EXERCISE:
Your response should contain each line of the data that includes "AggregatedDimension".

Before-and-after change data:
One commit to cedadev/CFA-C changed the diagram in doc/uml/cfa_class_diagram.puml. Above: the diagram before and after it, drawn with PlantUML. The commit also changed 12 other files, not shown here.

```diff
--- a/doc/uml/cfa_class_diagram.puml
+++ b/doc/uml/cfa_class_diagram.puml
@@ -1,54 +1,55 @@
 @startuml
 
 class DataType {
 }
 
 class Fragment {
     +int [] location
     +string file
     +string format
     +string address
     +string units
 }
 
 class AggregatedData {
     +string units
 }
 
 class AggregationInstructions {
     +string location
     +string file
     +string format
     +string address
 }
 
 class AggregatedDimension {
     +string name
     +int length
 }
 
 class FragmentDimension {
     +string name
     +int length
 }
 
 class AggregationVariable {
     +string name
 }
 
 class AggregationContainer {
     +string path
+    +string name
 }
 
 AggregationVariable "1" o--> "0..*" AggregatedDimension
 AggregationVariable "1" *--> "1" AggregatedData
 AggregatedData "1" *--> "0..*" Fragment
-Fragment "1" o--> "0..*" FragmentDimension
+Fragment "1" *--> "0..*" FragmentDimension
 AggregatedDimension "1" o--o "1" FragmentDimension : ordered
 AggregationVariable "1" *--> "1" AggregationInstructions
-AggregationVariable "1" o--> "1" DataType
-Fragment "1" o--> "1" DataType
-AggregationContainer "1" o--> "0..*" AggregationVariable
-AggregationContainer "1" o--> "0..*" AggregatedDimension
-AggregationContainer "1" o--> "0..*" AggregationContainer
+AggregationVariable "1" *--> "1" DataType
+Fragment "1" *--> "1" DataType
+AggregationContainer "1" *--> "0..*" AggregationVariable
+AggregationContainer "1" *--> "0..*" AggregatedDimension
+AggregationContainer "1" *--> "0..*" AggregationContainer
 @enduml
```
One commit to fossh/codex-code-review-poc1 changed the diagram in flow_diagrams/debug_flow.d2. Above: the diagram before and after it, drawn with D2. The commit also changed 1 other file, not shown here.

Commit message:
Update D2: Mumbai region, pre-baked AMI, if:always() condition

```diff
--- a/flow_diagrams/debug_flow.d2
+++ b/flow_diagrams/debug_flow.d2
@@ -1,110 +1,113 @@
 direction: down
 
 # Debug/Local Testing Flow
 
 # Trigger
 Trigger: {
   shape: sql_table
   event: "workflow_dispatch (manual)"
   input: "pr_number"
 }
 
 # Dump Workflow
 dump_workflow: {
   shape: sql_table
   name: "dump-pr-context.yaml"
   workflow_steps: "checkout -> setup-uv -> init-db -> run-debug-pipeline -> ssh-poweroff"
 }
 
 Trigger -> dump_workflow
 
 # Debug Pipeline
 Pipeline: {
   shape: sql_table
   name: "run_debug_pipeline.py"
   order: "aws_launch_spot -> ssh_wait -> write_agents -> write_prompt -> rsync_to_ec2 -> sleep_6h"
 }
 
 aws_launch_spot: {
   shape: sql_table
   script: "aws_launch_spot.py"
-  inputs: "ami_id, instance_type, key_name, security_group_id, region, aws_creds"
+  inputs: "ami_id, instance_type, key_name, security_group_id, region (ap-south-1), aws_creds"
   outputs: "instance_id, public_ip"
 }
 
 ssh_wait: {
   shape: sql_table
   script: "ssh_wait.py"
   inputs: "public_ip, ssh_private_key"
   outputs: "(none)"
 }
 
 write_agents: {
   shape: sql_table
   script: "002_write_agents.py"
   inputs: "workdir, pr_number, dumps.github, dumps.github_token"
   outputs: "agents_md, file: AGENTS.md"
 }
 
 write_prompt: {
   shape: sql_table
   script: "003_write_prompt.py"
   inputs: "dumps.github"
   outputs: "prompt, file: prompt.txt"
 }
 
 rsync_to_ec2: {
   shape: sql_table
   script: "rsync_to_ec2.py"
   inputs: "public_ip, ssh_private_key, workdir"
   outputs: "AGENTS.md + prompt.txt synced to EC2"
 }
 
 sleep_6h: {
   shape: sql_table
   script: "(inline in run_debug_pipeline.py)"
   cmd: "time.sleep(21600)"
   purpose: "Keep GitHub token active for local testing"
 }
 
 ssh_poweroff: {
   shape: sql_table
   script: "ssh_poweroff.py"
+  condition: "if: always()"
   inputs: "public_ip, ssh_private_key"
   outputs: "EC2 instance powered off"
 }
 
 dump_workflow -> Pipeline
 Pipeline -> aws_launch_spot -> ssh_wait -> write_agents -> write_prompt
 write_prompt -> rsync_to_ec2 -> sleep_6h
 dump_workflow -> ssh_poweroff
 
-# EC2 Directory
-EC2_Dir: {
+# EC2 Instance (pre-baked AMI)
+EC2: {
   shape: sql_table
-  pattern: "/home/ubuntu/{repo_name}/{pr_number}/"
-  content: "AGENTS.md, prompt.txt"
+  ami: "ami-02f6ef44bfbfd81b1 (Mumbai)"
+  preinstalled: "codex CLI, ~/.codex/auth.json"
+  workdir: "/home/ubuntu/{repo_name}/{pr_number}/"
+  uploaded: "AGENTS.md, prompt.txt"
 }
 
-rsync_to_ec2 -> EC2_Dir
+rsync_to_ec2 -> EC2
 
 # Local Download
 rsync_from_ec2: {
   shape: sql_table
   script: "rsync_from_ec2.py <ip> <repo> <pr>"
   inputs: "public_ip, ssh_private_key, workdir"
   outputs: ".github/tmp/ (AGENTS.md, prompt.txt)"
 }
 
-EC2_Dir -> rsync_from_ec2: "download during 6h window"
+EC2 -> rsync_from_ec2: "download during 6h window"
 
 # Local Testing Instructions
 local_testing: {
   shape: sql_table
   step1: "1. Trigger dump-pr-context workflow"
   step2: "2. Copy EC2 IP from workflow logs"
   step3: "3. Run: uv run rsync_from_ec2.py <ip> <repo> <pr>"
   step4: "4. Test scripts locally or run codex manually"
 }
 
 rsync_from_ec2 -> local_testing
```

THE ANSWER:
 class AggregatedDimension {
 AggregationVariable "1" o--> "0..*" AggregatedDimension
 AggregatedDimension "1" o--o "1" FragmentDimension : ordered
-AggregationContainer "1" o--> "0..*" AggregatedDimension
+AggregationContainer "1" *--> "0..*" AggregatedDimension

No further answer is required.